MAB: I remember Brad and JJ working with Music Construction Set on the Apple when I was maybe 7 years old or so. That was my first introduction to electronic music. As a kid, I was a huge fan of jazz, metal, and classical, and I got a little bit into popular orchestral shit because I was in every band and orchestra the school offered from age 7 through graduation. I was about 11 when Scatterbrain’s first album came out, and I thought it was the shit. I liked the early days of the Chili’s, Metallica, and Primus a lot, and I was a big Jaco Pastorius fan. Ween was a huge influence on me, and actually “The Pod” was the first CD I ever purchased. Later in my teen/college years, I was into Tool, Rage Against The Machine, Helmet, Parliament, and Steely Dan, and in the early 90’s I got into Frontline Assembled and Meat Beat Manifesto as my first real electronic music obsessions. In the very early days of Boole, I was influenced quite a bit by Meat Beat Manifesto, X Marks The Pedwalk, and Covenant. Nowadays my primary influences are Bette Midler and the band from the www.freecreditreport.com commercials.

Does the band have any touring or live plans? Where are some places you’d like to hit?

Br0d: Yeah we’re doing two shows this year, we may take on more. Honestly the enthusiasm of the person booking has a lot to do with how into a show we are. If someone called us from Fiji absolutely demanding that we play there, we’d probably fly there and play. It’s not really about money, but sharing a vibe with like minded people. Then we’re also doing another show for this obnoxious noise pariah up in Madison Wisconsin on August 23, his name escapes me at the moment. (Note: It’s the Reverence Festival that the fine interviewer of this piece puts together. Boole will be sleeping on the street for it)

MAB: The 2008 Jump Up My Butt Tour will be hitting a shitty near you! Cher is opening for us.
Actually, we like playing any city that can draw us a big crowd of cool people. So far, that has primarily consisted of Madison, Charlottesville, and depending on the night of the week and venue, Baltimore. Dracula’s Ball in Philly wasn’t bad either, except for the historic winter storm featuring thunder snow, so we’d probably do that again if invited.

Blimpcaptain: The schnoz of Bill O’Reilly is a place I’d like to hit. I’d love to perform pretty much anywhere folks are willing to assemble and groove to our tunes. A show on board a blimp or along the river Neckar would be quite spectacular. I’d also be down with tapping into the Canadian market — Montreal and Toronto are both fun cities, and if I could squeeze in some pond hockey, that’d make my day.

BooleWhat do you think the biggest misconception of the band is?

Blimpcaptain: That’s hard to say. I’m not in contact very often with many of our fans and almost invisible in terms of the online/public presence, but the ones whom I’ve met seem to be very friendly and open-minded. Most of those with whom I’ve spoken seem to understand that we take our music seriously and want for people to enjoy Boole, but that we’re not overly serious about ourselves. I can say, though, that the rumors that Mike is pregnant with my love child are pure tabloid trash!

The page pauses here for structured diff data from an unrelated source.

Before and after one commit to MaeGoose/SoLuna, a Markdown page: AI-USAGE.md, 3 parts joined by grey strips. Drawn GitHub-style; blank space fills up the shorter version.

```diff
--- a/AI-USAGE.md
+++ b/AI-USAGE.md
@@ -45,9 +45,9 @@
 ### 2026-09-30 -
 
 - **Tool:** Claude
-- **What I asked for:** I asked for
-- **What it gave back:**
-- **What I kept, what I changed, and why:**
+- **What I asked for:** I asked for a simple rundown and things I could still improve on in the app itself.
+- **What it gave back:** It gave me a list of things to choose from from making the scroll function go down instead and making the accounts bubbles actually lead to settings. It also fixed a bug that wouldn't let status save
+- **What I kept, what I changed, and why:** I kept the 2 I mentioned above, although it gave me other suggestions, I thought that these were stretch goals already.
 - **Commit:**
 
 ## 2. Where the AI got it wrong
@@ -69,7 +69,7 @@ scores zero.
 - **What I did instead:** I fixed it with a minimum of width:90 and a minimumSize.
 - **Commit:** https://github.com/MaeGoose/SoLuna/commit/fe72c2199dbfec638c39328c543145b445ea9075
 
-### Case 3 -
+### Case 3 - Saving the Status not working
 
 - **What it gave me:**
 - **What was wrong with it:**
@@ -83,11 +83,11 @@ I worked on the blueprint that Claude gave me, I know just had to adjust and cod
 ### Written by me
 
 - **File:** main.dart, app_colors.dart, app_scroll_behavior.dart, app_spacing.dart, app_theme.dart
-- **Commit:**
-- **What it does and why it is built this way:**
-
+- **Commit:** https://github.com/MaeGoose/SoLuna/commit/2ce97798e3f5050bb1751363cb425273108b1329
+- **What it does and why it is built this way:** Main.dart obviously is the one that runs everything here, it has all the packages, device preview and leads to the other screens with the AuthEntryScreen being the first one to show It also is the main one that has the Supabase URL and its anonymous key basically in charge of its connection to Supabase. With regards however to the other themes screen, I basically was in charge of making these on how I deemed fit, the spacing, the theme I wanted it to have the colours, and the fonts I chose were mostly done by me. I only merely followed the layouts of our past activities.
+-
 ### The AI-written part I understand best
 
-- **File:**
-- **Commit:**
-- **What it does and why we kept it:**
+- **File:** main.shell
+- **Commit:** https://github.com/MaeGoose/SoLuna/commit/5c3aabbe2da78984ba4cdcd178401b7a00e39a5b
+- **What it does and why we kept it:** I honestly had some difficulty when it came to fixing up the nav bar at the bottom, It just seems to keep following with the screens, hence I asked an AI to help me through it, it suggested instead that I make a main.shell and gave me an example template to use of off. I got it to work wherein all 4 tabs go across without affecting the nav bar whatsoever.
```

Br0d: That we’re as rude and mean as we were in 1998-2002. Hahaha. I used to be really antisocial, messing with people a lot, talking shit, etc. Basically I loved getting a rise out of people, calling the emperor naked, and embarrassing people. I’m really over that phase of my life. Oddly enough, I’ve always gotten along with Bryan Erickson of Velvet Acid Christ. There are obviously people who still carry grudges and well, a grudge is something you carry for someone else, so as the Buddha would say, the burden is yours.
Another misconception I’ve noticed is that some people think comical music isn’t serious or professional. We’re big Ween fans. People who take themselves too seriously HATE Ween. But if you really examine their music, they are some of the most gifted pop musicians in all of America. The talent, the eclecticism, those guys are fucking fantastic.

MAB: First of all, we are not a gay band. Just because I am having Andy’s baby and you can find a song called “The I’m Gay Song” on our website, does not make us gay. At least that is what my psychiatrist, also Andy, told me.
Secondly, I did not have sex with that guy in Stromkern, no matter what you media jackals insinuate.

You give a massive amount of music away for free (both Boole and the Apologizers). What are your feelings on digital distribution as the possible future model for music releases?

Br0d: Apologizers was always a social operative and had no designs on profit. For over 10 years, none of the music was even released in purchasable form. Boole seeks profit but is not into greedy rights protections, The Vital Few is already torrented and pirated all over the place anyway. I don’t think non-touring musicians should expect to make any specific amount of money as some sort of primadonna. Mom and pop go to work every day, and artists who can’t go to work setting up and breaking down gear on a regular basis really don’t deserve to be bankrolled merely by what they shit out in the studio. If someone can pull that ivory tower shit off, more power to them, but if not, don’t be surprised, there is no music messiah, and if there was, he wouldn’t use verse-chorus-verse.
As for digital distribution, we’ve been in a weird reformation/crossroads period for some time. I think the recent NIN release in multiple formats will be like the hammering of 95 theses for rock and electronica. No matter how dated people claim Trent is, almost everyone secretly looks up to him. He was the original “Band in a Box” autonomous electronic/rock artist, he created entire genres at a whim. He has managed to remain relevant for almost 20 years, while changing constantly.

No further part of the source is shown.